The question of replacing reference drug therapy with a biosimilar goes to the heart of provider confidence in attaining equivalent patient outcomes using the latter. There is relatively little resistance today in starting new patients with a biosimilar if there is a convincing economic case for it. Switching treatment in patients whose conditions are stable has been more concerning for patient advocates and specialty physician groups.
That is not because of the existence of little information on biosimilar switching. Investigational trials and postmarketing studies from Europe especially have been remarkably consistent in their findings (but with a couple of notable exceptions): Switches between biosimilar and reference biologics have not yet raised any serious warning flags.
A new literature review supports this conclusion. Published in Clinical Pharmacology & Therapeutics, researchers from Belgium and The Netherlands included 178 biosimilar switch studies in their analysis. Liese Barbier and her colleagues evaluated investigations on a wide array of switches involving biologics (some of which, like teriparatide, somatropin, follitropin alpha, and insulin glargine, were/are not regulated under the 351[k] biosimilar pathway in the US). They did not have information on any pegfilgrastim or bevacizumab biosimilar switching studies. The number of switching studies on some other drug categories include: 100 for infliximab, 25 for etanercept, 20 for epoetin medications, 7 for adalimumab, 7 for rituximab, 5 for filgrastim, 4 for insulin glargine, and 1 for trastuzumab.
Seventy-nine percent of the studies included were based on real-world evidence (including registry studies), and 21% were randomized clinical trials. The vast majority of these investigations concluded that biosimilar switches did not result in any significant differences in clinical effectiveness, safety, key disease markers, or immunogenicity. Importantly, the literature review did not yield concerning findings on the formation of anti-drug antibodies.
Differences had been seen in discontinuation rates of some trials of infliximab and in one study of etanercept. However, clinical outcomes or disease activity scores were no different among the biosimilar and reference groups following the switch to biosimilars in these trials. In one study of 29 patients with rheumatoid arthritis who were treated with rituximab, the authors noted six patients (20%) reported loss of effectiveness of the biosimilar.
The authors pointed out, “Some open‐label and observational studies reported increased discontinuation rates after switching, which were mainly attributed to nocebo effects.”
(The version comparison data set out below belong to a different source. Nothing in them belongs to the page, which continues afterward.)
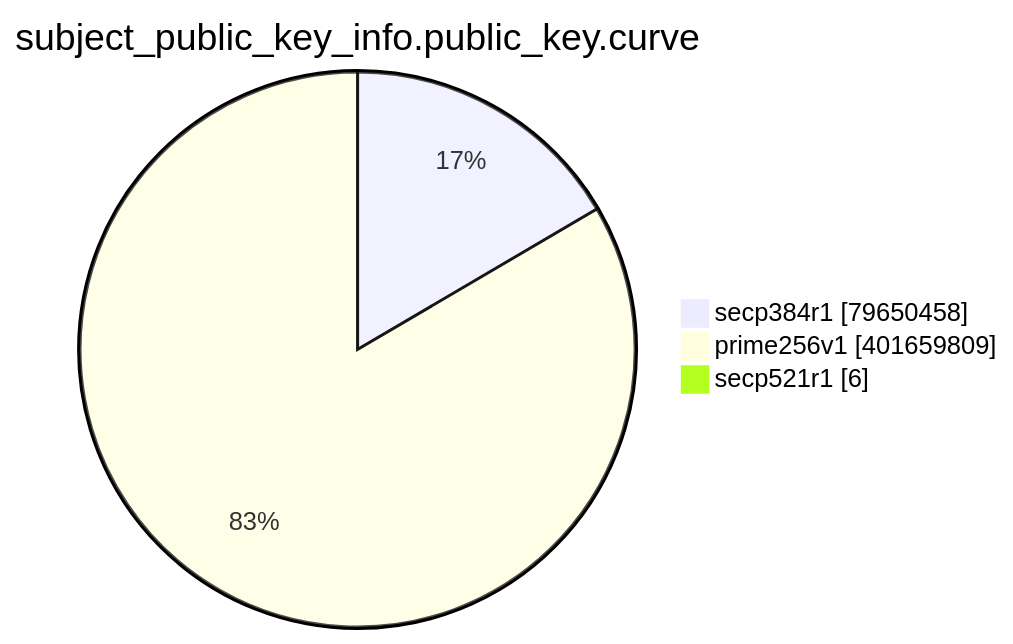
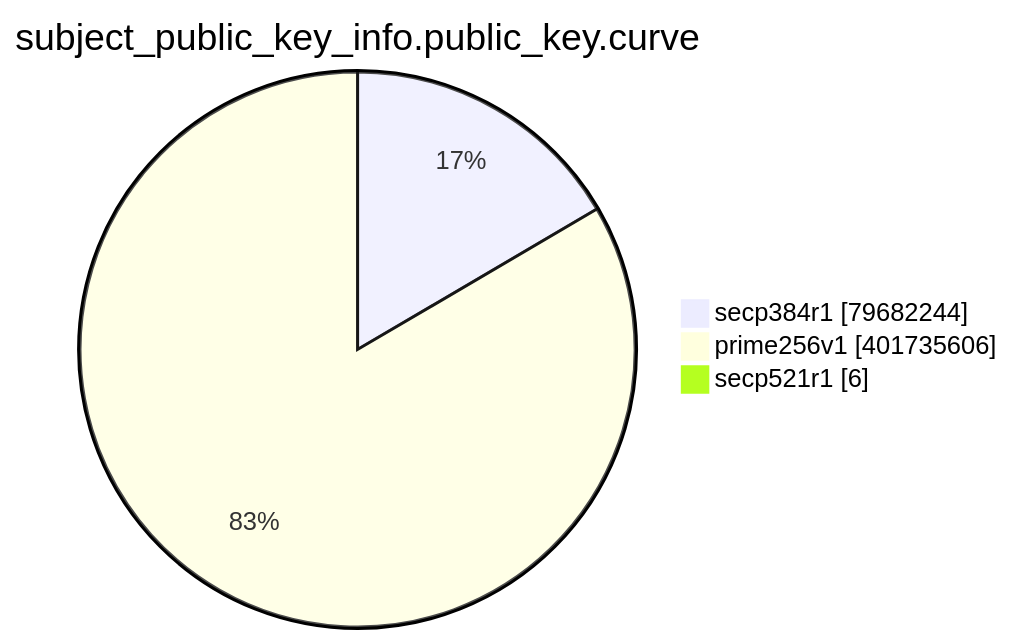
One commit to christiankrug/ctmonitor_visualization changed the eighth of 15 diagrams in TOTAL/README.md. Above: the diagram before and after it, drawn with Mermaid. The commit also changed other lines of this file, not shown here.

````diff
--- a/TOTAL/README.md
+++ b/TOTAL/README.md
@@ -3095,7 +3095,7 @@
 ```mermaid
 pie showData
 title subject_public_key_info.public_key.curve
-"secp384r1" :79650458
-"prime256v1" :401659809
+"secp384r1" :79682244
+"prime256v1" :401735606
 "secp521r1" :6
 ```
````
The nocebo effect occurs when a study participant knows he or she is receiving a particular drug and expects to have negative results. This is found in open-label studies in particular. The lower rates of persistence in real-world studies generally reflect what happens outside of a clinical trial protocol: increasing percentages of patients stop their treatment over time.
They advise that the nocebo effect should be addressed by prescribing physicians in the office. “The nocebo effects highlight the importance of shared, evidence-based decision making between the physician and the patient. Strategies mitigating the nocebo effect may improve patient outcomes and discontinuation rates.”
In other biosimilar news…In January, we reported on the main players in the upcoming ranibizumab market. Recently, Big Molecule Watch provided an update on the team of Xbrane and STADA. The partners have apparently agreed to work with a commercialization partner if approval is granted in the US and Canada. Bausch & Lomb will be responsible for marketing the biosimilar in this country, marking the US eye care manufacturer’s first foray into the biosimilar industry.
2 thoughts on “Biosimilar Switching: The Evidence on Its Utility and Safety Keeps Rolling in”
Thank you for this nice review of our recent CPT-published study. You rightly point out that in this review only 1 trastuzamab switch trial was included. We investigated the tastuzumab clinical trials in a seperate paper, that was published earlier in the Brit J of Cancer (The arrival of biosimilar monoclonal antibodies in oncology:
clinical studies for trastuzumab biosimilars; https://www.nature.com/articles/s41416-019-0480-z ; open access ). The conclusion of these studies is actually the same: no safety signals, and similar efficacy in a variety of settings. As you have noticed in an earlier blog, 2 trials suffered from a decreased potency of the reference product. The bevacizumab and adalimumab studies unfortunately became available after closing our database.
In general, the biosimilar case looks very reassuring under strict guidance of regulators like EMA and FDA, and we in Europe are just astonished to see that American patients are denied access to most these best value biologicals als we call them. In Europe we are saving billions of euro’s to give patients better access to biologicals, while in the US healthcare systems increasingly are soaring. There seems to be something terribly, terribly wrong (as you well described in your recent report).